What the task asks
What is needed is an exact copy of every entry below, with the pictures left out.

Entries provided
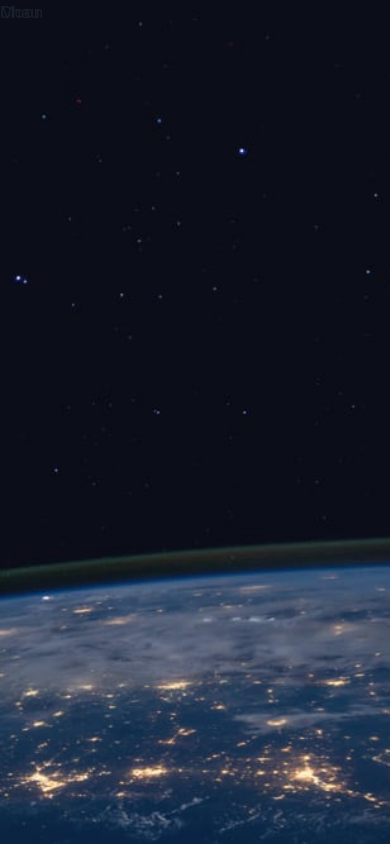
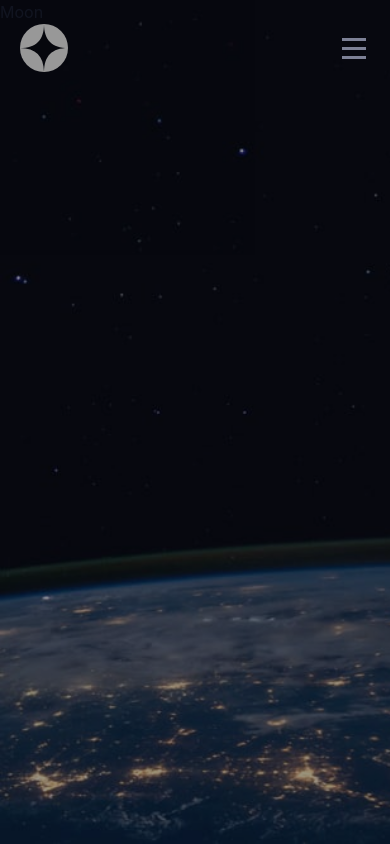
Before and after one commit to maxirama/space-tourism, a React (Vite) app: page / in a window 390 px wide. Built offline with nearby package versions, Linux system fonts and the light colour scheme; a web font is replaced by a local one.

Commit message:
Add mobile icons and styling

```diff
--- a/src/Components/Icon/index.jsx
+++ b/src/Components/Icon/index.jsx
@@ -1,5 +1,5 @@
 import React from 'react';
-import Image from '@chakra-ui/react';
+import { Image } from '@chakra-ui/react';
 
 const Icon = ({ url }) => {
   return <Image src={url} />;
--- a/src/Components/Navbar/index.jsx
+++ b/src/Components/Navbar/index.jsx
@@ -1,15 +1,35 @@
-import React from 'react';
-import { Box, IconButton, useBreakpointValue } from '@chakra-ui/react';
+import { React, useState } from 'react';
+import { Box, useBreakpointValue, Image, Button } from '@chakra-ui/react';
+import Icon from '../Icon';
 
 const Navbar = () => {
+  const [isOpen, setIsOpen] = useState(false);
+
+  const handleMenuClick = (e) => {
+    setIsOpen(!isOpen);
+  };
   const mobileNavbar = useBreakpointValue({ base: true, md: false });
 
   const navbarType = mobileNavbar ? <Box> Chau </Box> : <Box> Hola </Box>;
 
   return mobileNavbar ? (
-    <Box position='absolute' mb={3} bg='none'>
-      {' '}
-      Chau{' '}
+    <Box
+      display='inline-flex'
+      justifyContent={'space-between'}
+      alignItems={'center'}
+      position='absolute'
+      mt={3}
+      width='100vw'
+    >
+      <Image p={3} ml={2} src='src\assets\shared\logo.svg' />
+      <Button
+        display={'flex-end'}
+        variant='ghost'
+        _hover='none'
+        _focus={'box-shadow: none, background-color: none'}
+      >
+        <Image p={2} src='src\assets\shared\icon-hamburger.svg' />
+      </Button>
     </Box>
   ) : (
     <Box position='absolute' p={3} mt={3} bg='none'>
--- a/src/Pages/Home/index.jsx
+++ b/src/Pages/Home/index.jsx
@@ -28,15 +28,9 @@ export const Home = () => {
         height='100vh'
         width='100vw'
       >
-        <Text>{data.destinations[0].name}</Text>
-        {/* <Image
-        // src={{ base: images.mobile, md: images.tablet, lg: images.desktop }}
-        src={image}
-        height={'100vh'}
-        width={'100vw'}
-        position={'absolute'}
-        zIndex={-999}
-      /> */}
+        <Box bg={'rgb(0,0,0)'} opacity={'40%'} h='100vh' w='100vw'>
+          <Text>{data.destinations[0].name}</Text>
+        </Box>
       </Box>
     </>
   );
```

The answer
Before and after one commit to maxirama/space-tourism, a React (Vite) app: page / in a window 390 px wide. Built offline with nearby package versions, Linux system fonts and the light colour scheme; a web font is replaced by a local one.

Commit message:
Add mobile icons and styling

```diff
--- a/src/Components/Icon/index.jsx
+++ b/src/Components/Icon/index.jsx
@@ -1,5 +1,5 @@
 import React from 'react';
-import Image from '@chakra-ui/react';
+import { Image } from '@chakra-ui/react';
 
 const Icon = ({ url }) => {
   return <Image src={url} />;
--- a/src/Components/Navbar/index.jsx
+++ b/src/Components/Navbar/index.jsx
@@ -1,15 +1,35 @@
-import React from 'react';
-import { Box, IconButton, useBreakpointValue } from '@chakra-ui/react';
+import { React, useState } from 'react';
+import { Box, useBreakpointValue, Image, Button } from '@chakra-ui/react';
+import Icon from '../Icon';
 
 const Navbar = () => {
+  const [isOpen, setIsOpen] = useState(false);
+
+  const handleMenuClick = (e) => {
+    setIsOpen(!isOpen);
+  };
   const mobileNavbar = useBreakpointValue({ base: true, md: false });
 
   const navbarType = mobileNavbar ? <Box> Chau </Box> : <Box> Hola </Box>;
 
   return mobileNavbar ? (
-    <Box position='absolute' mb={3} bg='none'>
-      {' '}
-      Chau{' '}
+    <Box
+      display='inline-flex'
+      justifyContent={'space-between'}
+      alignItems={'center'}
+      position='absolute'
+      mt={3}
+      width='100vw'
+    >
+      <Image p={3} ml={2} src='src\assets\shared\logo.svg' />
+      <Button
+        display={'flex-end'}
+        variant='ghost'
+        _hover='none'
+        _focus={'box-shadow: none, background-color: none'}
+      >
+        <Image p={2} src='src\assets\shared\icon-hamburger.svg' />
+      </Button>
     </Box>
   ) : (
     <Box position='absolute' p={3} mt={3} bg='none'>
--- a/src/Pages/Home/index.jsx
+++ b/src/Pages/Home/index.jsx
@@ -28,15 +28,9 @@ export const Home = () => {
         height='100vh'
         width='100vw'
       >
-        <Text>{data.destinations[0].name}</Text>
-        {/* <Image
-        // src={{ base: images.mobile, md: images.tablet, lg: images.desktop }}
-        src={image}
-        height={'100vh'}
-        width={'100vw'}
-        position={'absolute'}
-        zIndex={-999}
-      /> */}
+        <Box bg={'rgb(0,0,0)'} opacity={'40%'} h='100vh' w='100vw'>
+          <Text>{data.destinations[0].name}</Text>
+        </Box>
       </Box>
     </>
   );
```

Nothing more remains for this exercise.